◆ About this exercise: Would you repeat the data below exactly, taking out the images?

◆ Records for the task:
--- START ---

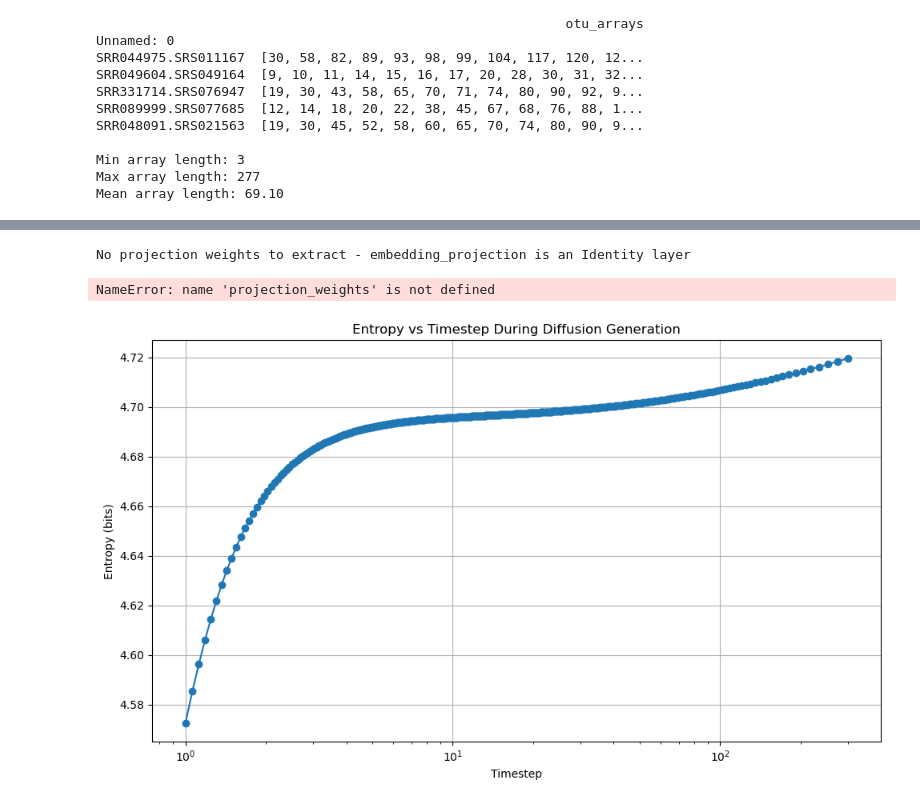
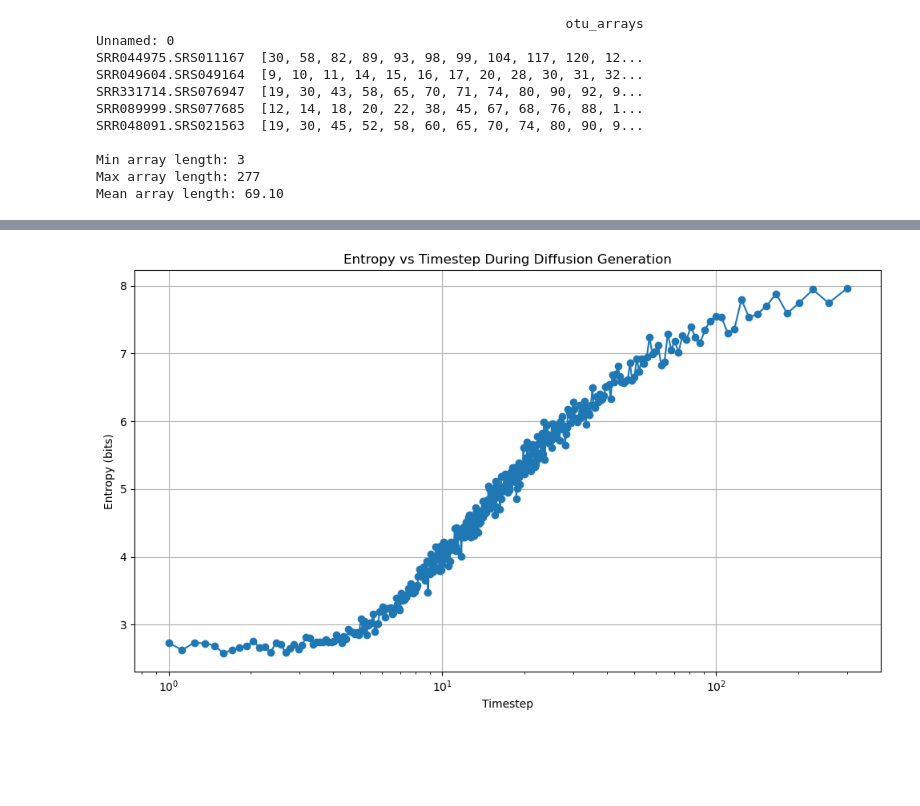
Before and after one commit to the-puzzler/cdcd_hmp, a Jupyter notebook: simplifiedV2/train.ipynb, the cells around one changed output, grey strips where cells are left out. Cells and saved outputs as stored; diff of their text form; code cells hidden in the pictures; blank space fills up the shorter version.

```diff
--- a/simplifiedV2/train.ipynb
+++ b/simplifiedV2/train.ipynb
@@ -642,9 +1009,9 @@ model = train_simple(
     train_dataloader=train_loader,
     eval_dataloader=test_loader,
     noise_scheduler=scheduler,
-    num_epochs=20,
+    num_epochs=40,
     patience = 5,
-    learning_rate=1e-4,
+    learning_rate=1e-3,
     save_dir="checkpoints"
 )
 # %% [output]
@@ -748,8 +1115,8 @@ def main_diff_loop_part( image, t, timesteps , model, padding_mask):
 
 
     # Calculte 'expected embedding'
-
-    predicted = torch.softmax(model(image, torch.zeros_like(image), t, padding_mask), dim=-1) #pasing * torch.sqrt(t) with image improves generation?? I think before with saved images i was not using passed noise, so only the last case counted...?
+    noise = torch.randn_like(image) * torch.sqrt(t)
+    predicted = torch.softmax(model(noise  , torch.zeros_like(image), t, padding_mask), dim=-1) #pasing * torch.sqrt(t) with image improves generation?? I think before with saved images i was not using passed noise, so only the last case counted...?
     update = predicted @ model.token_embedding.weight
 
     #apply update
@@ -762,7 +1129,8 @@ def main_diff_loop_part( image, t, timesteps , model, padding_mask):
 
 def final_prediction( image, timesteps, model, padding_mask):
 
-    predicted = torch.softmax(model(image, torch.zeros_like(image), timesteps[-1], padding_mask), dim=-1)
+    noise = torch.randn_like(image) * torch.sqrt(t)
+    predicted = torch.softmax(model(noise, torch.zeros_like(image), timesteps[-1], padding_mask), dim=-1)
 
     distrubution = Categorical(predicted)
 
@@ -782,9 +1150,10 @@ def generate_sequence(model, scheduler, seq_len=100, n_steps=200, batch_size=100
         device=device
     )
 
-
+    timesteps = torch.unique(timesteps, sorted=True)
     # Initialize noise
-    image = torch.randn(batch_size, seq_len, model.embedding_dim, device=device) *   timesteps[0]
+    image = torch.randn(batch_size, seq_len, model.embedding_dim, device=device) *  torch.sqrt(timesteps[0])
+    #image = torch.randn(batch_size, seq_len, model.embedding_dim, device=device) *  timesteps[0]
     padding_mask = torch.ones((batch_size, seq_len), dtype=torch.bool, device=device)
     #image = (image / (torch.norm(image, keepdim=True, p=2, dim=-1) + 1e-8)) * math.sqrt(model.embedding_dim)
     # Diffusion process
@@ -1034,7 +1403,7 @@ from scipy import stats
 n_steps = 100
 timesteps = scheduler.make_timesteps(
     n_steps,
-    tmin=.1,#t_min,
+    tmin=1,#t_min,
     tmax= 300,#t_max,
     device=device
 )
@@ -1060,6 +1429,7 @@ trajectory_predictions = {pos: [] for pos in positions_to_track}
 
 #adjustor = torch.randn(batch_size, seq_len, model.embedding_dim, device=device)
 image = torch.randn(batch_size, seq_len, model.embedding_dim, device=device) * torch.sqrt(timesteps[0]) #timesteps[0] #
+padding_mask = torch.ones((batch_size, seq_len), dtype=torch.bool, device=device)
 #image = (image + adjustor)/(torch.sqrt(t**2 + 1))
 
 # image = torch.randn(batch_size, seq_len, model.embedding_dim, device=device) #*  timesteps[0] # torch.sqrt(timesteps[0])#
@@ -1067,7 +1437,7 @@ image = torch.randn(batch_size, seq_len, model.embedding_dim, device=device) * t
 for t in timesteps:
     with torch.no_grad():
 
-        image, predicted, update = main_diff_loop_part(image, t, timesteps, model)
+        image, predicted, update = main_diff_loop_part(image, t, timesteps, model, padding_mask)
 
         # Collect metrics
         timestep_values.append(t.item())
@@ -1264,54 +1569,3 @@ NameError: name 'embeddings' is not defined
-# %%
-# Get the weights of the embedding projection layer
-if isinstance(model.embedding_projection, nn.Linear):
-    projection_weights = model.embedding_projection.weight.detach().cpu().numpy()
-else:
-    print("No projection weights to extract - embedding_projection is an Identity layer")
-
-# The weights should be split between token embedding dims and time embedding dims
-n_token_dims = model.embedding_dim  # 32 from earlier
-n_time_dims = projection_weights.shape[1] - n_token_dims
-
-
-
-print("Token weight section shape:", token_weights.shape)
-print("Time embedding section shape:", time_weights.shape)
-
-# Compare statistics
-print("\nToken weights stats:")
-print("Mean:", np.mean(token_weights))
-print("Std:", np.std(token_weights))
-print("Abs mean:", np.mean(np.abs(token_weights)))
-
-print("\nTime weights stats:")
-print("Mean:", np.mean(time_weights))
-print("Std:", np.std(time_weights))
-print("Abs mean:", np.mean(np.abs(time_weights)))
-
-# Visualize the relative magnitudes
-plt.figure(figsize=(15, 5))
-
-plt.subplot(131)
-plt.hist(token_weights.flatten(), bins=50, alpha=0.5, label='Token weights')
-plt.hist(time_weights.flatten(), bins=50, alpha=0.5, label='Time weights')
-plt.title('Distribution of Weight Values')
-plt.legend()
-
-plt.subplot(132)
-plt.imshow(np.abs(token_weights), aspect='auto')
-plt.title('Token Weight Magnitudes')
-plt.colorbar()
-
-plt.subplot(133)
-plt.imshow(np.abs(time_weights), aspect='auto')
-plt.title('Time Weight Magnitudes')
-plt.colorbar()
-
-plt.tight_layout()
-plt.show()
-# %% [output]
-No projection weights to extract - embedding_projection is an Identity layer
-NameError: name 'projection_weights' is not defined
 # %%
 import torch
 import matplotlib.pyplot as plt
@@ -1354,8 +1608,8 @@ def plot_entropy_vs_timesteps(
     timestep_values = []
 
     # Initialize noise
-    image = torch.randn(batch_size, seq_len, model.embedding_dim, device=device) * timesteps[0]
-    # image = torch.randn(batch_size, seq_len, model.embedding_dim, device=device) #*  timesteps[0] # torch.sqrt(timesteps[0])#
+    image = torch.randn(batch_size, seq_len, model.embedding_dim, device=device) * torch.sqrt(timesteps[0] )
+    image = torch.randn(batch_size, seq_len, model.embedding_dim, device=device) * timesteps[0] # torch.sqrt(timesteps[0])#
     # image = (image / (torch.norm(image, keepdim=True, p=2, dim=-1) + 1e-8)) * math.sqrt(model.embedding_dim)
     padding_mask = torch.ones((batch_size, seq_len), dtype=torch.bool, device=device)
     def calculate_entropy(probs):
@@ -1374,31 +1628,31 @@ def plot_entropy_vs_timesteps(
             entropy = calculate_entropy(predicted)
             entropy_values.append(entropy)
             timestep_values.append(t.item())
 
 
 
 
     # Create the plot
     plt.figure(figsize=(10, 6))
     plt.semilogx(timestep_values, entropy_values, '-o')
     plt.xlabel('Timestep')
     plt.ylabel('Entropy (bits)')
     plt.title('Entropy vs Timestep During Diffusion Generation')
     plt.grid(True)
     plt.tight_layout()
     plt.show()
 
     return entropy_values, timestep_values
 
 # Example usage
 entropy_values, timestep_values = plot_entropy_vs_timesteps(
     model,
     scheduler,
     batch_size=1,
     seq_len=200,
     n_steps=400,
     t_min =1,
     t_max = 300
 )
 # %% [output]
-[figure, old version]
+[figure, new version]
```
Also changed, not shown: parts of 17 cells of this notebook, 8 other files.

--- END ---

◆ Answer section:
Before and after one commit to the-puzzler/cdcd_hmp, a Jupyter notebook: simplifiedV2/train.ipynb, the cells around one changed output, grey strips where cells are left out. Cells and saved outputs as stored; diff of their text form; code cells hidden in the pictures; blank space fills up the shorter version.

```diff
--- a/simplifiedV2/train.ipynb
+++ b/simplifiedV2/train.ipynb
@@ -642,9 +1009,9 @@ model = train_simple(
     train_dataloader=train_loader,
     eval_dataloader=test_loader,
     noise_scheduler=scheduler,
-    num_epochs=20,
+    num_epochs=40,
     patience = 5,
-    learning_rate=1e-4,
+    learning_rate=1e-3,
     save_dir="checkpoints"
 )
 # %% [output]
@@ -748,8 +1115,8 @@ def main_diff_loop_part( image, t, timesteps , model, padding_mask):
 
 
     # Calculte 'expected embedding'
-
-    predicted = torch.softmax(model(image, torch.zeros_like(image), t, padding_mask), dim=-1) #pasing * torch.sqrt(t) with image improves generation?? I think before with saved images i was not using passed noise, so only the last case counted...?
+    noise = torch.randn_like(image) * torch.sqrt(t)
+    predicted = torch.softmax(model(noise  , torch.zeros_like(image), t, padding_mask), dim=-1) #pasing * torch.sqrt(t) with image improves generation?? I think before with saved images i was not using passed noise, so only the last case counted...?
     update = predicted @ model.token_embedding.weight
 
     #apply update
@@ -762,7 +1129,8 @@ def main_diff_loop_part( image, t, timesteps , model, padding_mask):
 
 def final_prediction( image, timesteps, model, padding_mask):
 
-    predicted = torch.softmax(model(image, torch.zeros_like(image), timesteps[-1], padding_mask), dim=-1)
+    noise = torch.randn_like(image) * torch.sqrt(t)
+    predicted = torch.softmax(model(noise, torch.zeros_like(image), timesteps[-1], padding_mask), dim=-1)
 
     distrubution = Categorical(predicted)
 
@@ -782,9 +1150,10 @@ def generate_sequence(model, scheduler, seq_len=100, n_steps=200, batch_size=100
         device=device
     )
 
-
+    timesteps = torch.unique(timesteps, sorted=True)
     # Initialize noise
-    image = torch.randn(batch_size, seq_len, model.embedding_dim, device=device) *   timesteps[0]
+    image = torch.randn(batch_size, seq_len, model.embedding_dim, device=device) *  torch.sqrt(timesteps[0])
+    #image = torch.randn(batch_size, seq_len, model.embedding_dim, device=device) *  timesteps[0]
     padding_mask = torch.ones((batch_size, seq_len), dtype=torch.bool, device=device)
     #image = (image / (torch.norm(image, keepdim=True, p=2, dim=-1) + 1e-8)) * math.sqrt(model.embedding_dim)
     # Diffusion process
@@ -1034,7 +1403,7 @@ from scipy import stats
 n_steps = 100
 timesteps = scheduler.make_timesteps(
     n_steps,
-    tmin=.1,#t_min,
+    tmin=1,#t_min,
     tmax= 300,#t_max,
     device=device
 )
@@ -1060,6 +1429,7 @@ trajectory_predictions = {pos: [] for pos in positions_to_track}
 
 #adjustor = torch.randn(batch_size, seq_len, model.embedding_dim, device=device)
 image = torch.randn(batch_size, seq_len, model.embedding_dim, device=device) * torch.sqrt(timesteps[0]) #timesteps[0] #
+padding_mask = torch.ones((batch_size, seq_len), dtype=torch.bool, device=device)
 #image = (image + adjustor)/(torch.sqrt(t**2 + 1))
 
 # image = torch.randn(batch_size, seq_len, model.embedding_dim, device=device) #*  timesteps[0] # torch.sqrt(timesteps[0])#
@@ -1067,7 +1437,7 @@ image = torch.randn(batch_size, seq_len, model.embedding_dim, device=device) * t
 for t in timesteps:
     with torch.no_grad():
 
-        image, predicted, update = main_diff_loop_part(image, t, timesteps, model)
+        image, predicted, update = main_diff_loop_part(image, t, timesteps, model, padding_mask)
 
         # Collect metrics
         timestep_values.append(t.item())
@@ -1264,54 +1569,3 @@ NameError: name 'embeddings' is not defined
-# %%
-# Get the weights of the embedding projection layer
-if isinstance(model.embedding_projection, nn.Linear):
-    projection_weights = model.embedding_projection.weight.detach().cpu().numpy()
-else:
-    print("No projection weights to extract - embedding_projection is an Identity layer")
-
-# The weights should be split between token embedding dims and time embedding dims
-n_token_dims = model.embedding_dim  # 32 from earlier
-n_time_dims = projection_weights.shape[1] - n_token_dims
-
-
-
-print("Token weight section shape:", token_weights.shape)
-print("Time embedding section shape:", time_weights.shape)
-
-# Compare statistics
-print("\nToken weights stats:")
-print("Mean:", np.mean(token_weights))
-print("Std:", np.std(token_weights))
-print("Abs mean:", np.mean(np.abs(token_weights)))
-
-print("\nTime weights stats:")
-print("Mean:", np.mean(time_weights))
-print("Std:", np.std(time_weights))
-print("Abs mean:", np.mean(np.abs(time_weights)))
-
-# Visualize the relative magnitudes
-plt.figure(figsize=(15, 5))
-
-plt.subplot(131)
-plt.hist(token_weights.flatten(), bins=50, alpha=0.5, label='Token weights')
-plt.hist(time_weights.flatten(), bins=50, alpha=0.5, label='Time weights')
-plt.title('Distribution of Weight Values')
-plt.legend()
-
-plt.subplot(132)
-plt.imshow(np.abs(token_weights), aspect='auto')
-plt.title('Token Weight Magnitudes')
-plt.colorbar()
-
-plt.subplot(133)
-plt.imshow(np.abs(time_weights), aspect='auto')
-plt.title('Time Weight Magnitudes')
-plt.colorbar()
-
-plt.tight_layout()
-plt.show()
-# %% [output]
-No projection weights to extract - embedding_projection is an Identity layer
-NameError: name 'projection_weights' is not defined
 # %%
 import torch
 import matplotlib.pyplot as plt
@@ -1354,8 +1608,8 @@ def plot_entropy_vs_timesteps(
     timestep_values = []
 
     # Initialize noise
-    image = torch.randn(batch_size, seq_len, model.embedding_dim, device=device) * timesteps[0]
-    # image = torch.randn(batch_size, seq_len, model.embedding_dim, device=device) #*  timesteps[0] # torch.sqrt(timesteps[0])#
+    image = torch.randn(batch_size, seq_len, model.embedding_dim, device=device) * torch.sqrt(timesteps[0] )
+    image = torch.randn(batch_size, seq_len, model.embedding_dim, device=device) * timesteps[0] # torch.sqrt(timesteps[0])#
     # image = (image / (torch.norm(image, keepdim=True, p=2, dim=-1) + 1e-8)) * math.sqrt(model.embedding_dim)
     padding_mask = torch.ones((batch_size, seq_len), dtype=torch.bool, device=device)
     def calculate_entropy(probs):
@@ -1374,31 +1628,31 @@ def plot_entropy_vs_timesteps(
             entropy = calculate_entropy(predicted)
             entropy_values.append(entropy)
             timestep_values.append(t.item())
 
 
 
 
     # Create the plot
     plt.figure(figsize=(10, 6))
     plt.semilogx(timestep_values, entropy_values, '-o')
     plt.xlabel('Timestep')
     plt.ylabel('Entropy (bits)')
     plt.title('Entropy vs Timestep During Diffusion Generation')
     plt.grid(True)
     plt.tight_layout()
     plt.show()
 
     return entropy_values, timestep_values
 
 # Example usage
 entropy_values, timestep_values = plot_entropy_vs_timesteps(
     model,
     scheduler,
     batch_size=1,
     seq_len=200,
     n_steps=400,
     t_min =1,
     t_max = 300
 )
 # %% [output]
-[figure, old version]
+[figure, new version]
```
Also changed, not shown: parts of 17 cells of this notebook, 8 other files.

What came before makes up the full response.